With the pictures set aside, reproduce each entry precisely as it reads.

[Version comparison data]
=-=-=-=-=

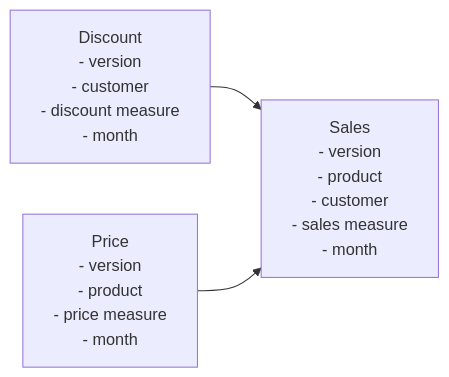
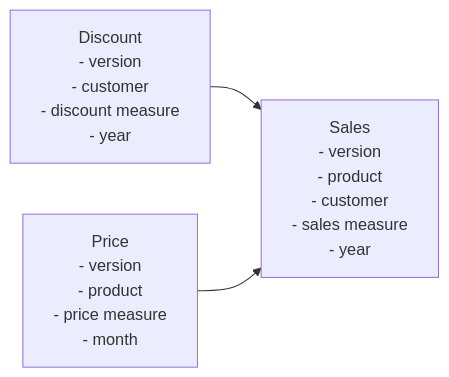
One commit to ykud/tm1bench changed the diagram in README.md. Above: the diagram before and after it, drawn with Mermaid.

````diff
--- a/README.md
+++ b/README.md
@@ -8,22 +8,22 @@
 ```mermaid
 %%{init: {"flowchart" }%%
 flowchart LR
     discount["`Discount
     - version
     - customer
     - discount measure
-    - month`"]
+    - year`"]
     price["`Price
     - version
     - product
     - price measure
     - month`"]
     sales["`Sales
     - version
     - product
     - customer
     - sales measure
-    - month`"]
+    - year`"]
     discount --> sales
     price --> sales
 ```
````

=-=-=-=-=

WRITTEN SOLUTION →
One commit to ykud/tm1bench changed the diagram in README.md. Above: the diagram before and after it, drawn with Mermaid.

````diff
--- a/README.md
+++ b/README.md
@@ -8,22 +8,22 @@
 ```mermaid
 %%{init: {"flowchart" }%%
 flowchart LR
     discount["`Discount
     - version
     - customer
     - discount measure
-    - month`"]
+    - year`"]
     price["`Price
     - version
     - product
     - price measure
     - month`"]
     sales["`Sales
     - version
     - product
     - customer
     - sales measure
-    - month`"]
+    - year`"]
     discount --> sales
     price --> sales
 ```
````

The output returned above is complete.